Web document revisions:
+===+

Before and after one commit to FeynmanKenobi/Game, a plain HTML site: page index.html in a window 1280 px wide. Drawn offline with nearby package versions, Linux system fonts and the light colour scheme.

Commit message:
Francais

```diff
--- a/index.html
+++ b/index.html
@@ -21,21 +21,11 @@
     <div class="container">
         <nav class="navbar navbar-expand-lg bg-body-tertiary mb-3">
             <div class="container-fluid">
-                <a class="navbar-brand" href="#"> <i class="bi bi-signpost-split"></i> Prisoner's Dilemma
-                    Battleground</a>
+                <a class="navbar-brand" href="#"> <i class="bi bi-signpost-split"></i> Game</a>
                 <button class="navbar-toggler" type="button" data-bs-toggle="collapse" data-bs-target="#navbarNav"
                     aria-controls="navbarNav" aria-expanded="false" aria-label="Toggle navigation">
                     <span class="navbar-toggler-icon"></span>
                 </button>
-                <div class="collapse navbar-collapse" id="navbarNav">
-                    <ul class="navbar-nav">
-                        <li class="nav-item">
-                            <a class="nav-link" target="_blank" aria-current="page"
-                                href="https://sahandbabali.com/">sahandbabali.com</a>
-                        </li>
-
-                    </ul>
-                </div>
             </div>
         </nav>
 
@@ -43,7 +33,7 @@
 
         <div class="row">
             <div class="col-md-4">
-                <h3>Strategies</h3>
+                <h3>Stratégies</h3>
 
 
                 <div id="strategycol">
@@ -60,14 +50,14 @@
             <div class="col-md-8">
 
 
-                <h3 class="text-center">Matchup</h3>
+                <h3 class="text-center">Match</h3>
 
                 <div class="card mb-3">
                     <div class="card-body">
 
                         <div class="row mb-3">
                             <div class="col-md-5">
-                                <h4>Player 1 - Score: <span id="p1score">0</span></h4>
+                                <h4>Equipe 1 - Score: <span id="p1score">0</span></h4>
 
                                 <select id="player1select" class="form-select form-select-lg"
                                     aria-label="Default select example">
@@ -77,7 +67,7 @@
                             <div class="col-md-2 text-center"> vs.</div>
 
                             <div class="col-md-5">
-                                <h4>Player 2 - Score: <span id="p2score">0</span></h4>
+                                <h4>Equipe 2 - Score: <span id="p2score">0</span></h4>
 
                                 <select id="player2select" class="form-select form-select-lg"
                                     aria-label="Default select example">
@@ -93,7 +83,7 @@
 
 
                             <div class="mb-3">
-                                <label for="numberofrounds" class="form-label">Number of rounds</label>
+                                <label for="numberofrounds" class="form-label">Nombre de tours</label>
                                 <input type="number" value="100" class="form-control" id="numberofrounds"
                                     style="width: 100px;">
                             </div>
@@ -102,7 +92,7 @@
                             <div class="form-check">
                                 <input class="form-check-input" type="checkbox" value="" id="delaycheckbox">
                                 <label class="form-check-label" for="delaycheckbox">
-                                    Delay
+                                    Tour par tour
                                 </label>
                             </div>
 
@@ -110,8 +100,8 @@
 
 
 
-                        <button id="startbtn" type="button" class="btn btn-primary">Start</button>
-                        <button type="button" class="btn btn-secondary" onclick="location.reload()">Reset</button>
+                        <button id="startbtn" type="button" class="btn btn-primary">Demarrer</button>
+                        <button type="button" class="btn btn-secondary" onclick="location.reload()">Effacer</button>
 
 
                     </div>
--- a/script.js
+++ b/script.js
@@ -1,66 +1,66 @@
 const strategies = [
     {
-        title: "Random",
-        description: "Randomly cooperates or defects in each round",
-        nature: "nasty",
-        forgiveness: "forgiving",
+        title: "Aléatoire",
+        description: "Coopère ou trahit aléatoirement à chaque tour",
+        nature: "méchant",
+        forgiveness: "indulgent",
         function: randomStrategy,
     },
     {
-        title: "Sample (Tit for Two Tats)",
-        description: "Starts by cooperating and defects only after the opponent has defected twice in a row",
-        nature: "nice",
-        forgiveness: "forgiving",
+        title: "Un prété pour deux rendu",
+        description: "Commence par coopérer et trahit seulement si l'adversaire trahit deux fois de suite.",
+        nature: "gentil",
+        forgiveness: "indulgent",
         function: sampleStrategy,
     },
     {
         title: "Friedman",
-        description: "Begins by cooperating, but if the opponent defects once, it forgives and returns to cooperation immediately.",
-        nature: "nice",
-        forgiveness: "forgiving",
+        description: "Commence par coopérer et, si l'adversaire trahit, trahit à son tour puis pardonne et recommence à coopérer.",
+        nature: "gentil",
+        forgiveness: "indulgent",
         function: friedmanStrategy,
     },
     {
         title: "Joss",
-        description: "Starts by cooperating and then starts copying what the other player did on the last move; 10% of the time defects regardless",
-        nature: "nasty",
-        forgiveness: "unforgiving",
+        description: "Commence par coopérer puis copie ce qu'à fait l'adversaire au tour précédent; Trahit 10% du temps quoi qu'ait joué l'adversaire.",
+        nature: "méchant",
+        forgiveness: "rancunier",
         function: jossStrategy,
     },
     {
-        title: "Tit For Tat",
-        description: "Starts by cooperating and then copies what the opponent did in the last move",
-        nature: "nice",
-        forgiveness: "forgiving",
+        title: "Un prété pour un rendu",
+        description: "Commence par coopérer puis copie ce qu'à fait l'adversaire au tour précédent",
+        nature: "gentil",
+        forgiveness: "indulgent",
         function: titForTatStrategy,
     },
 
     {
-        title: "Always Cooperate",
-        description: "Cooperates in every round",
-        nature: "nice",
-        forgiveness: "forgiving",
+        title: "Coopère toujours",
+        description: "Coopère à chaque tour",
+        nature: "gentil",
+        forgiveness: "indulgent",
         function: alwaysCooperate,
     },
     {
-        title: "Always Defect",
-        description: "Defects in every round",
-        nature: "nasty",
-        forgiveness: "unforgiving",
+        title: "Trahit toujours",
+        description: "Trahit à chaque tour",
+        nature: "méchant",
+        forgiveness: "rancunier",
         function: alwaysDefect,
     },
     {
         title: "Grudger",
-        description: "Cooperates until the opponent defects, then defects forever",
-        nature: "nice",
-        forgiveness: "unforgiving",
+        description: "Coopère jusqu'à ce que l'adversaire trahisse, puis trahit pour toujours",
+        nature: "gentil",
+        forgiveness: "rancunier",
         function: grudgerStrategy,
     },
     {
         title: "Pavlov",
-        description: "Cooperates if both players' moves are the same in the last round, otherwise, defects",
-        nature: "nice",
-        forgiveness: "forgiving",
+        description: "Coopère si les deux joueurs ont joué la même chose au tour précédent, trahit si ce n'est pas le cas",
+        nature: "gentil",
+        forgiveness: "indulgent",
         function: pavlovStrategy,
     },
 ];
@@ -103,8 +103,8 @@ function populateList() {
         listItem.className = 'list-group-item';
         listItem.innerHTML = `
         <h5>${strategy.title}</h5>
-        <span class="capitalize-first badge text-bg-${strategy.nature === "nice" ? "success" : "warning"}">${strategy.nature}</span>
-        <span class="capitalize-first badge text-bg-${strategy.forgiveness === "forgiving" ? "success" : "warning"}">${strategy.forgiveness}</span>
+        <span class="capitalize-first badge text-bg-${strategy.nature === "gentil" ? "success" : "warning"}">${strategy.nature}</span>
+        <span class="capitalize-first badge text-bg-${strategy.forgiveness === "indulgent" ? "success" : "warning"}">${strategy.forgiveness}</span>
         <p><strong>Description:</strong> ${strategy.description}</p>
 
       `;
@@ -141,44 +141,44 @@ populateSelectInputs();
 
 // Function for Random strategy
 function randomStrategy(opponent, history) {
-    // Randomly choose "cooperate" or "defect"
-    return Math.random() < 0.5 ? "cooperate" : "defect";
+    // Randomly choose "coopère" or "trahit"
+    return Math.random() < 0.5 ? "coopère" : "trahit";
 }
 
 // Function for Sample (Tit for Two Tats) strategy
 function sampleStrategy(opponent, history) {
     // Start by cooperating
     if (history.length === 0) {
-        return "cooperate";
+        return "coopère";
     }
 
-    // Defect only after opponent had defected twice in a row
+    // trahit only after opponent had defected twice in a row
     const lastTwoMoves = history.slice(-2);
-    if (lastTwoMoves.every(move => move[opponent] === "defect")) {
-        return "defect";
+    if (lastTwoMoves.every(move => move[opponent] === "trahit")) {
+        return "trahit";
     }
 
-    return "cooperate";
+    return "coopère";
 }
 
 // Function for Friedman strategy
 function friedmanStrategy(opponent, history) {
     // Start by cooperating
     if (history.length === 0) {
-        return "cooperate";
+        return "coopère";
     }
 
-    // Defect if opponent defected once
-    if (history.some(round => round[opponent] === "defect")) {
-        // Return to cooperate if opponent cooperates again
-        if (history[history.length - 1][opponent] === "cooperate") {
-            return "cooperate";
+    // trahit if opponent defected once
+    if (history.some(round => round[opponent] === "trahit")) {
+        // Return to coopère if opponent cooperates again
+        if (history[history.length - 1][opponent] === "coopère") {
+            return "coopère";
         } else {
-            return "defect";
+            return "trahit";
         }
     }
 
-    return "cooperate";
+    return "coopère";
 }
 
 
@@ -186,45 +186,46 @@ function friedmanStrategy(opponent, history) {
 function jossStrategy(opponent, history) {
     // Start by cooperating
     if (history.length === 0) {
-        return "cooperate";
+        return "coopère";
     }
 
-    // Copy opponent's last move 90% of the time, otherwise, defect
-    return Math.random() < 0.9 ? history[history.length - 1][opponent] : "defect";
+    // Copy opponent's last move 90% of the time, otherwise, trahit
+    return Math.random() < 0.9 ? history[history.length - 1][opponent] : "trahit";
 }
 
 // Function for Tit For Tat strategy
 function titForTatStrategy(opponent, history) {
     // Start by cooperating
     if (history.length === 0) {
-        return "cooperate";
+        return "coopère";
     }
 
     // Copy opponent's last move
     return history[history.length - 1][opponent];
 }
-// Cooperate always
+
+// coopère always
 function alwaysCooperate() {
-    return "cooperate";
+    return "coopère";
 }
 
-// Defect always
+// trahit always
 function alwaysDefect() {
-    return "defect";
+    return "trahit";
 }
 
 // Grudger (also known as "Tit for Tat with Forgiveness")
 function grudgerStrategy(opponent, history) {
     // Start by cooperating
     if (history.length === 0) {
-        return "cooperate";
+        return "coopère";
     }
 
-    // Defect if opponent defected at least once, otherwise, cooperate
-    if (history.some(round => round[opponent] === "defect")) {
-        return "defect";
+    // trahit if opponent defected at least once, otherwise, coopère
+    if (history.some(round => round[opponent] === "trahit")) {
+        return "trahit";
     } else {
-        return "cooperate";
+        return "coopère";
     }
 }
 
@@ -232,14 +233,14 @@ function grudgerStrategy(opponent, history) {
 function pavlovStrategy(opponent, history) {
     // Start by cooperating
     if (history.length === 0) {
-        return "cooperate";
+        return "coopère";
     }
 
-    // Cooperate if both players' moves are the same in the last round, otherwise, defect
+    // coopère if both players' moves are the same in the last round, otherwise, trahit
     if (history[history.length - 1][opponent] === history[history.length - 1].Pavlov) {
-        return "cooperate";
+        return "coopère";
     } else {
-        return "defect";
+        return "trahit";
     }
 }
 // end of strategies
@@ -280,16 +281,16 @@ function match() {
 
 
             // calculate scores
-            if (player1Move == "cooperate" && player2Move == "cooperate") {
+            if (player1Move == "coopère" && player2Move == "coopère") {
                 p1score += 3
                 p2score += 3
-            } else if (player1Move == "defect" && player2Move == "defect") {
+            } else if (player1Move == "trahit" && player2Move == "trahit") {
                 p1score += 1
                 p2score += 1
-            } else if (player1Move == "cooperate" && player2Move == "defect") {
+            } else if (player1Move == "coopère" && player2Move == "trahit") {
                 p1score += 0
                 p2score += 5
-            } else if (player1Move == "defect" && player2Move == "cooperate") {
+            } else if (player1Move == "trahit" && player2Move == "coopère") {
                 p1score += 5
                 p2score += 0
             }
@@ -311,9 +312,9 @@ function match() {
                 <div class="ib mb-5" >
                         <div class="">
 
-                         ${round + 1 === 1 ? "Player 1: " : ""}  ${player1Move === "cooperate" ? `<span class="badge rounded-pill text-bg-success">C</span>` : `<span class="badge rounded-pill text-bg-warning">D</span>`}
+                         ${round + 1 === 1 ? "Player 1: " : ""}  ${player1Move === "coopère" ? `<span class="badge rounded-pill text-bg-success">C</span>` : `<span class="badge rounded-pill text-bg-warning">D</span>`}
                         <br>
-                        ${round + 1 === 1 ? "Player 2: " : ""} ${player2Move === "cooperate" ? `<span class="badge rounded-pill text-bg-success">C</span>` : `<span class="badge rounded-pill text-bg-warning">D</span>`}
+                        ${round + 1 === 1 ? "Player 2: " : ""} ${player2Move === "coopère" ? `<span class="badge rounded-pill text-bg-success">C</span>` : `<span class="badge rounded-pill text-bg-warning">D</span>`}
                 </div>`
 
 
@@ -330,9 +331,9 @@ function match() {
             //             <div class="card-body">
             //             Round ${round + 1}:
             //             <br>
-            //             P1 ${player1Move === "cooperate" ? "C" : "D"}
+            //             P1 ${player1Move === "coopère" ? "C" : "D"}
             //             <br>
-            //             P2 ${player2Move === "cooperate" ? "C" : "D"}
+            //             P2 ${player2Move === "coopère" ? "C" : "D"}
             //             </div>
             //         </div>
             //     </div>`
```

+===+

### Task
Among the lines of the records above, count those containing the word "sampleStrategy", then give the number by itself.

### Written solution
2